# Required work:
Word for word, restate all the records; images are not part of the copy.

# Difference listings:
• • • • • • •

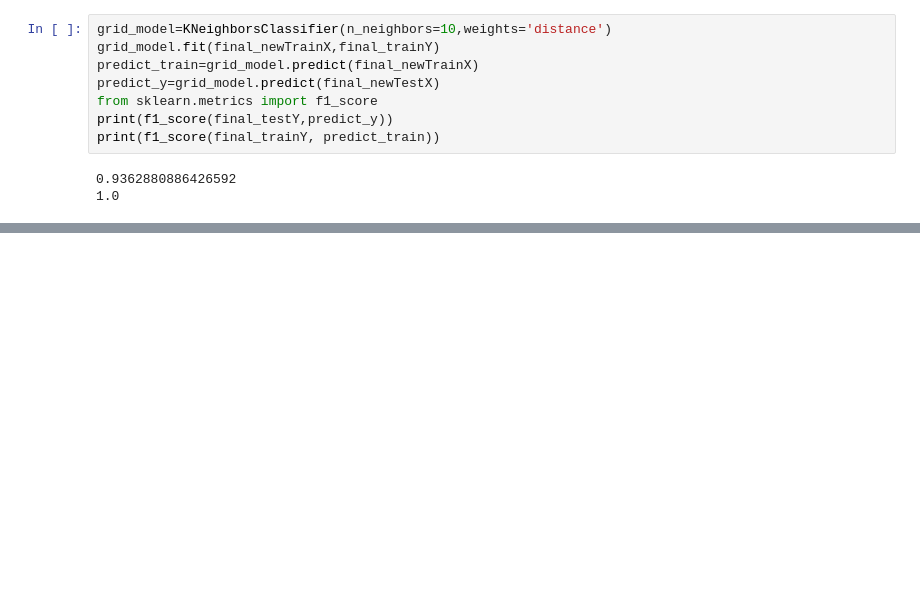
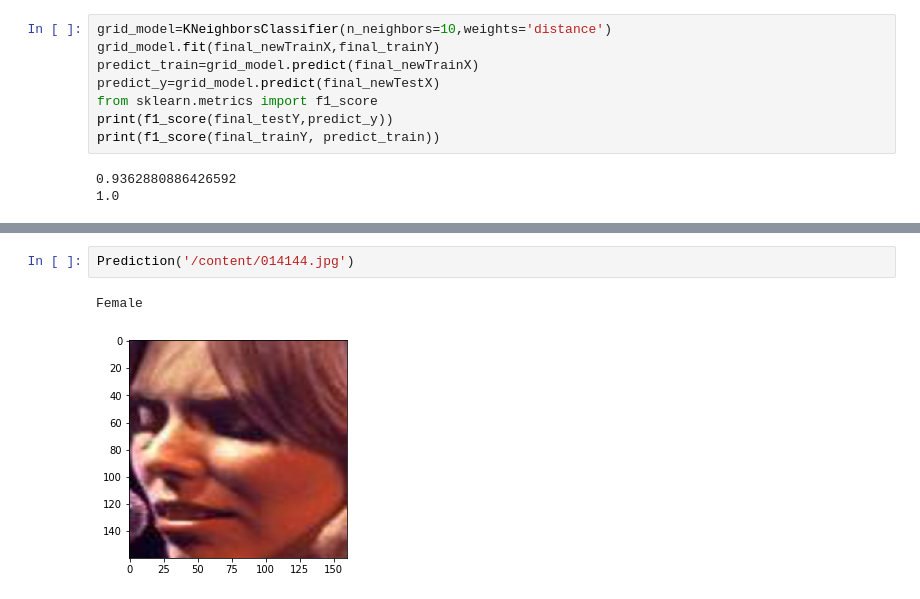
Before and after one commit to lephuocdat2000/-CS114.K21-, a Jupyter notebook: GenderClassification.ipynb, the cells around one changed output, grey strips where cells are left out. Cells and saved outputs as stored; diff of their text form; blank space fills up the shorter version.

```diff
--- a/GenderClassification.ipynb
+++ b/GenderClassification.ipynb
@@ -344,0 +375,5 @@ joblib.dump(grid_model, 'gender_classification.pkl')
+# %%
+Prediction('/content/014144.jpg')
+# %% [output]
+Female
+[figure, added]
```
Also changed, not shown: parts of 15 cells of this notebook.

• • • • • • •

# Your response:
Before and after one commit to lephuocdat2000/-CS114.K21-, a Jupyter notebook: GenderClassification.ipynb, the cells around one changed output, grey strips where cells are left out. Cells and saved outputs as stored; diff of their text form; blank space fills up the shorter version.

```diff
--- a/GenderClassification.ipynb
+++ b/GenderClassification.ipynb
@@ -344,0 +375,5 @@ joblib.dump(grid_model, 'gender_classification.pkl')
+# %%
+Prediction('/content/014144.jpg')
+# %% [output]
+Female
+[figure, added]
```
Also changed, not shown: parts of 15 cells of this notebook.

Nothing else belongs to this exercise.